Harlan & Hollingsworth
Betts, Pusey & Harlan
Cover of 1839 prospectus promoting 8-wheeled cars for export.
In 1840, Betts, Pusey & Harlan employed a former house carpenter named Jacob F. Sharp as a car builder. Sharp eventually became foreman of the shop, and his experience as a car builder was doubtlessly a key element in the success of the firm he founded at Wilmington in 1863: Jackson & Sharp.
About the same time, Betts, Pusey & Harlan expanded onto adjacent land along the Christina River, and started building and repairing wooden ships: a not uncommon sideline for early builders of wooden railway cars.
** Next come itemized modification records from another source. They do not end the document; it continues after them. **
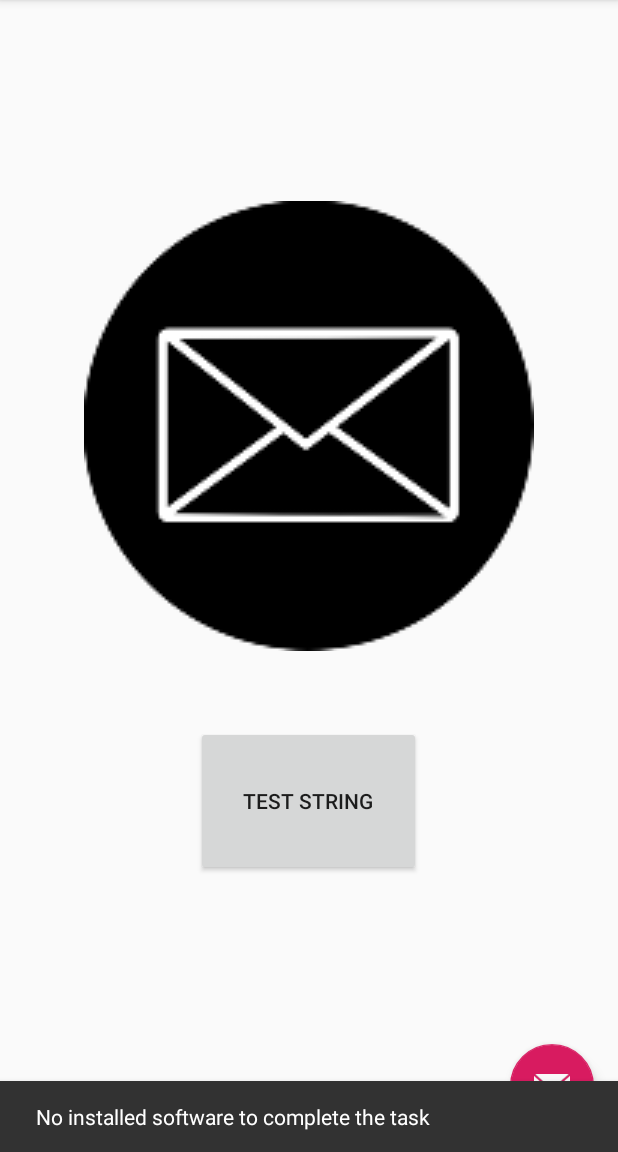
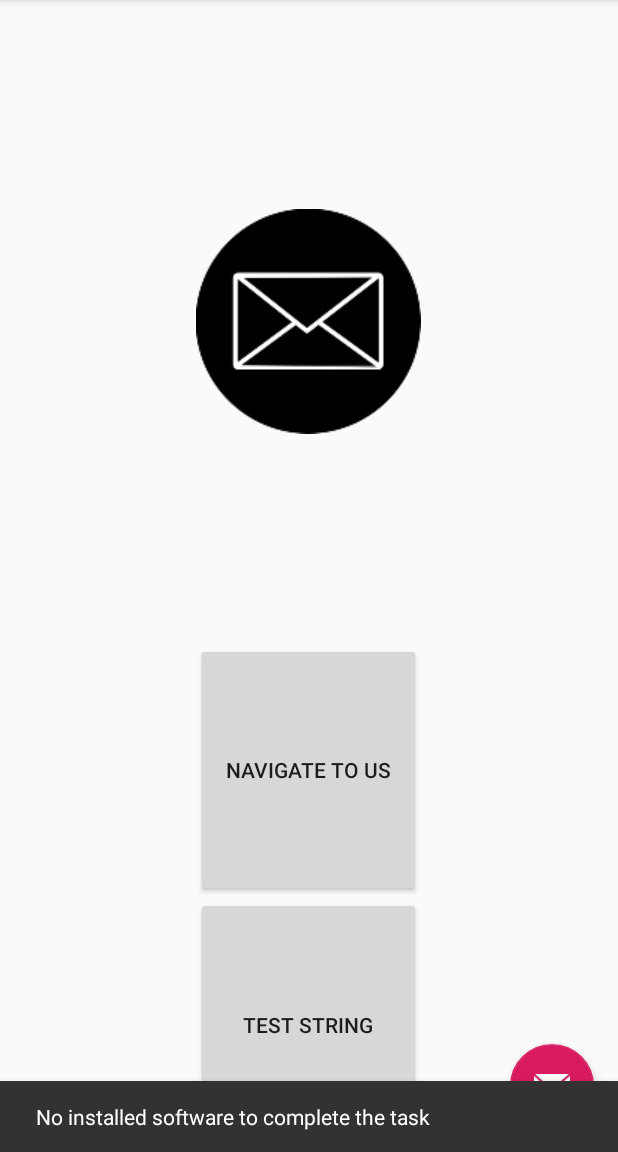
Before and after one commit to pawslaw/MAD305-Android-Project, an Android app: the fragment ContactFragment placed in its activity, after a tap on "TEST STRING", on a phone screen of 412 x 824 dp, the part 84-1236 px from its top. Run offline under Robolectric (Android 15) with nearby library versions, the phone set to English and light mode, and no system bars.

Commit message:
Added Map to contact page
Added a button that will launch the device's map viewer and set the view to a temporary location for the store

```diff
--- a/app/src/main/java/ca/stclaircollege/crazycandy/ContactFragment.java
+++ b/app/src/main/java/ca/stclaircollege/crazycandy/ContactFragment.java
@@ -90,6 +90,21 @@ public class ContactFragment extends Fragment {
             }
         });
 
+        Button mapButton = (Button) view.findViewById(R.id.map_button);
+        mapButton.setOnClickListener(new View.OnClickListener() {
+            public void onClick(View v) {
+                Uri geoLocation = Uri.parse("geo:0,0?q=34.2032076,-118.33679(Crazy Candy Store)");
+                Intent intent = new Intent(Intent.ACTION_VIEW);
+                intent.setData(geoLocation);
+                if (intent.resolveActivity(getActivity().getPackageManager()) != null) {
+                    startActivity(intent);
+                } else {
+                    Snackbar snackbar = Snackbar.make(getActivity().findViewById(android.R.id.content), "No installed software to complete the task.", Snackbar.LENGTH_SHORT);
+                    snackbar.show();
+                }
+            }
+        });
+
 
 
         return view;
--- a/app/src/main/res/layout/fragment_contact.xml
+++ b/app/src/main/res/layout/fragment_contact.xml
@@ -4,15 +4,27 @@
     android:layout_height="match_parent"
     tools:context="ca.stclaircollege.crazycandy.ContactFragment"
     android:orientation="vertical"
-    android:gravity="center"
-    >
+    android:gravity="center">
 
     <ImageView
-        android:layout_width="300dp"
-        android:layout_height="300dp"
+        android:layout_width="150dp"
+        android:layout_height="150dp"
         android:src="@drawable/contact"
 
-        />
+        android:layout_gravity="center"
+        android:layout_weight="4" />
+
+    <Button
+        android:layout_width="wrap_content"
+        android:layout_height="wrap_content"
+        android:text="@string/mapButton"
+        android:id="@+id/map_button"
+        android:width="150dp"
+        android:height="100dp"
+        android:padding="20dp"
+        android:layout_gravity="center"
+        android:layout_weight="1" />
+
     <Button
         android:layout_width="wrap_content"
         android:layout_height="wrap_content"
@@ -21,6 +33,8 @@
         android:width="150dp"
         android:height="100dp"
         android:padding="20dp"
-        android:layout_margin="50dp"/>
+        android:layout_gravity="center"
+        android:layout_weight="1" />
+
 
 </LinearLayout>
--- a/app/src/main/res/values/strings.xml
+++ b/app/src/main/res/values/strings.xml
@@ -11,6 +11,7 @@
     <string name="nav_drawer_email">insert@email.here</string>
 
     <string name="contactButton">Test String</string>
+    <string name="mapButton">Navigate To Us</string>
 
     <!-- Strings related to Settings -->
 
```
In 1841, Elijah Hollingsworth, Samuel Harlan’s brother-in-law, purchased Samuel Pusey’s interest in the company, and they began to do business as Betts, Harlan & Hollingsworth.
During the period 1840-45, Betts, Harlan & Hollingsworth built a number of hand engines for fire fighting. These “engines” consisted of a rectangular wooden box mounted on four low wheels. Piston type pumps were firmly fixed to the floor of the box, working levers were provided, and motion was imparted by the up-and-down pumping of many men. In the early years these “hand tubs” had to be filled by bucket brigades, but in later years, companies such as Betts, Harlan & Hollingsworth built them with suction pumps capable of lifting water from cisterns.
|Sketch of a typical “handtub” in action, drawing water from a cistern. We have no idea at this time just what Harlan & Hollingsworth’s particular hand engines looked like.|
In 1841 Betts, Harlan & Hollingsworth became the first of the numerous Wilmington shipbuilders to erect iron ships. It would be another four years before experimenters even began to think of iron railway cars, and 50 years or more before they became accepted.
In 1844 Betts, Harlan & Hollingsworth launched the Bangor, the first propeller-driven iron-hull steamer. It is unclear to us whether they also built the first twin-screw, oceangoing iron-hull steamer in 1845 or whether this was the same ship. For a dozen years after this, Wilmington produced more iron tonnage in shipbuilding than any other U.S. city.
Apparently Mahlon Betts withdrew from the firm sometime before 1850, as Thomson's Mercantile and Professional Directory for Delaware, 1851-1852, lists simply Harlan & Hollingsworth, engine builders and machinists, Wilmington.
From 1856 to 1860 Harlan & Hollingsworth constructed four steamships for Charles Morgan’s Southern Steamship Co. Each included a single vertical walking beam engine and a compartmentalized hull. Morgan was so pleased with Harlan & Hollingsworth’s work that over the years he bought a total of 28 ships from them.
In 1858, J. Taylor Gause, who had started with the firm as a clerk some 15 years earlier, was admitted as an equal partner in the firm, which became Harlan, Hollingsworth & Co.
There may have been little interest in this country in iron railroad cars, but by the 1860s there was substantial interest overseas. Harlan, Hollingsworth & Co. was among those trying to capitalize on this market, and they built several iron freight cars for the Reading and for the Panama Railroads. But except for an occasional car, it would be years before this became a substantial market.
On the other hand, by the time of the Civil War, Harlan, Hollingsworth & Co. was the “preeminent shipbuilder” in a city that was a leader in the manufacture of iron vessels.
|Steamship “City of Worchester” built by Harlan & Hollingsworth, 1881.|
During the Civil War, Harlan, Hollingsworth & Co. constructed a number of ironclad monitors for the U.S. Navy. Best known was the monitor Saugus, launched 16 December 1863. The Saugus was assigned to the North Atlantic Blockading Squadron at Fortress Monroe to protect army transports heading up the James River in an attack on Richmond. Two alleged accomplices to assassin John Wilkes Booth were briefly imprisoned aboard during April 1865 to prevent the mobs from meting out their own justice.
Also during 1863, Jacob Sharp left the firm to go into business for himself with Job Jackson. Jackson & Sharp became the second of what would eventually be three car builders at Wilmington.